Additionally, having the yardages on the entire hole is extremely valuable. If you're on the tee you can shoot a few distances to see where they factor in relation to the trouble. Or, you can simply just look through the lens and take a look at the 2D map. One nice feature is that you can input your average driving distance and it will automatically display where your landing area will be.

A Few Flaws (But Not Dealbreakers)

I am all for technology on the golf course - just as long as it doesn't interfere with your round. Part of the reason I love GPS watches is that they are passive devices. You simply gaze down at your wrist, and you have your yardages. Using the Garmin Approach Z80 does require a little more time because you have to take it out of its case, wait a few seconds for it to automatically turn on, and then you see your distances.

Keep in mind, it's not an eternity. You are taking maybe 10-30 seconds more at most.

As I mentioned earlier, golfers who are used to using traditional rangefinders will find the image a little blurrier because it is a digital representation. I also think this is not a huge issue because you will get used to it.

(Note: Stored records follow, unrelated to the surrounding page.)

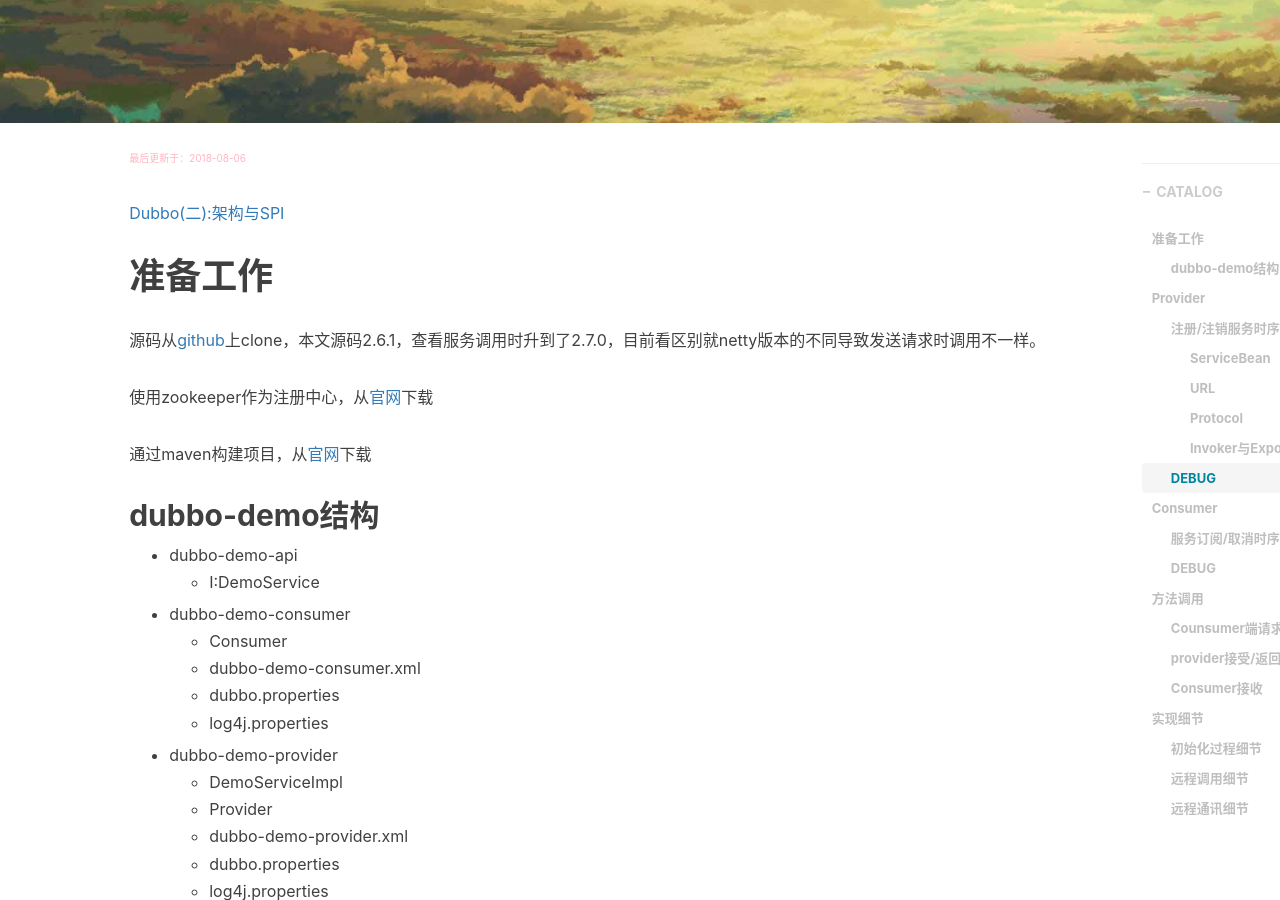
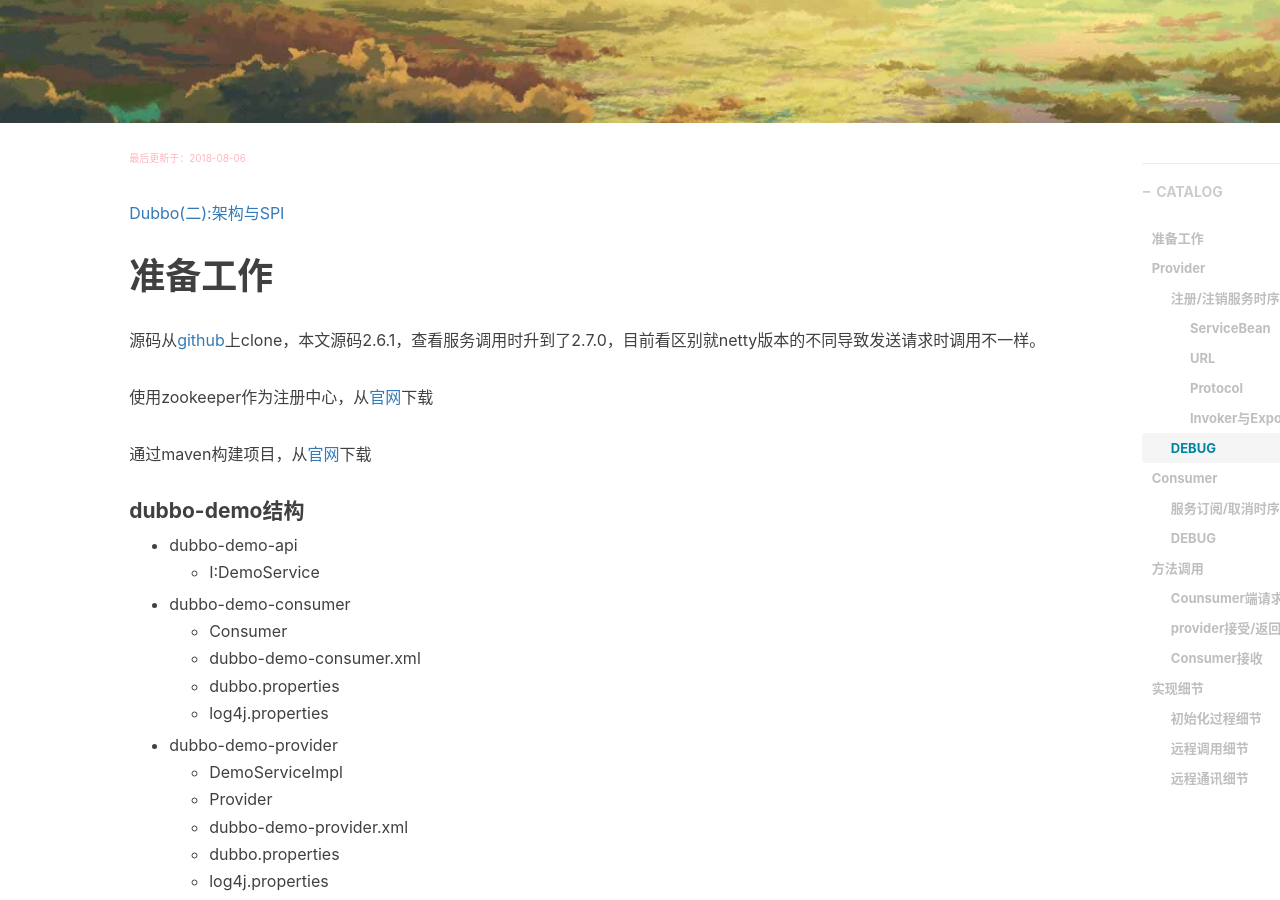
Before and after one commit to zhouj000/zhouj000.github.io, a Jekyll site: the page built from _posts/2018-07-16-dubbo-demo-exploration.markdown, in a window 1280 px wide and 900 px high, scrolled down 394 px. Built offline with Jekyll 4.4.1, drawn with Linux system fonts in a browser that asks for light colours; nearby versions of some CDN libraries; comment, search, counter and statistics services are not loaded.

Commit message:
调整dubbo blog 导航

```diff
--- a/_posts/2018-07-16-dubbo-demo-exploration.markdown
+++ b/_posts/2018-07-16-dubbo-demo-exploration.markdown
@@ -23,8 +23,7 @@
 
 通过maven构建项目，从[官网](https://maven.apache.org/)下载
 
-
-## dubbo-demo结构
+#### dubbo-demo结构
 
 + dubbo-demo-api
 	- I:DemoService
```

Lastly, because it takes more power to have a digital display and use GPS, this is another device that you will have to charge. The battery can last up to 15 hours depending on whether or not you are using GPS in your round. I easily got 2 rounds of use out of it, and possibly a third. Golfers that have GPS devices are used to having to deal with charging, but rangefinders typically only need their batteries changed 2-3 times a year. So if you forget to charge the Garmin Approach Z80, it won't work at all.

That being said, I think the benefits of this product far outweigh the negatives. Garmin has done an incredible job here and golfers are going to love this product.

Is It Worth The Steep Price Tag?

If you want to be an early adopter of the hottest tech, you also have to be prepared to pay for it. The Garmin Approach Z80 is debuting at $599, which is a very steep price.

There are two ways of looking at this. If you were to purchase one of the premium rangefinders like the Bushnell X2 and a high-end GPS device like the Approach S60, it would total more than $599. The separate functionality would match the high-end features of the Approach Z80.

On the other hand, you could get yourself a budget GPS like the GolfBuddy Voice 2 and Precision Pro Nexus for under $250 combined. It won't have all of the bells and whistles, but you will get distances to the pin and around the green.

Both of those scenarios would mean you would have to use two devices in tandem to get the same functionality as the Approach Z80. Therein lies the value of the product - you get everything neatly packaged in one device.

I can't tell you whether or not it is worth paying that much because everyone has different budgets. What I can tell you is that if you're a golfer that wants it all, you will have a hard time finding a better product on the market right now.

It is also worth mentioning that Bushnell has introduced their Hybrid Rangefinder device at $399. It only gives you yardages to the front, center, and back of the green so there's less information total, but $200 makes a difference.

Wrapping It Up: Garmin Has Set The Bar High With the Approach Z80

Overall, this is an excellent product. Garmin outdid themselves in the GPS category with the Approach S60 watch, and now they've done it with this rangefinder. As it stands right now, I don't think you'll find a better combination of features for a golfer who wants to know all of their yardages. How long that will last is up for debate - as you know technology quickly changes and prices can go down.

You can purchase the Garmin Approach Z80 for $599 here.

Subscribe to the newsletter
Join 50,000+ golfers and receive email updates when new articles post.Also, get exclusive offers and discounts on our products and from other partners.

We care about the protection of your data Read our Privacy Policy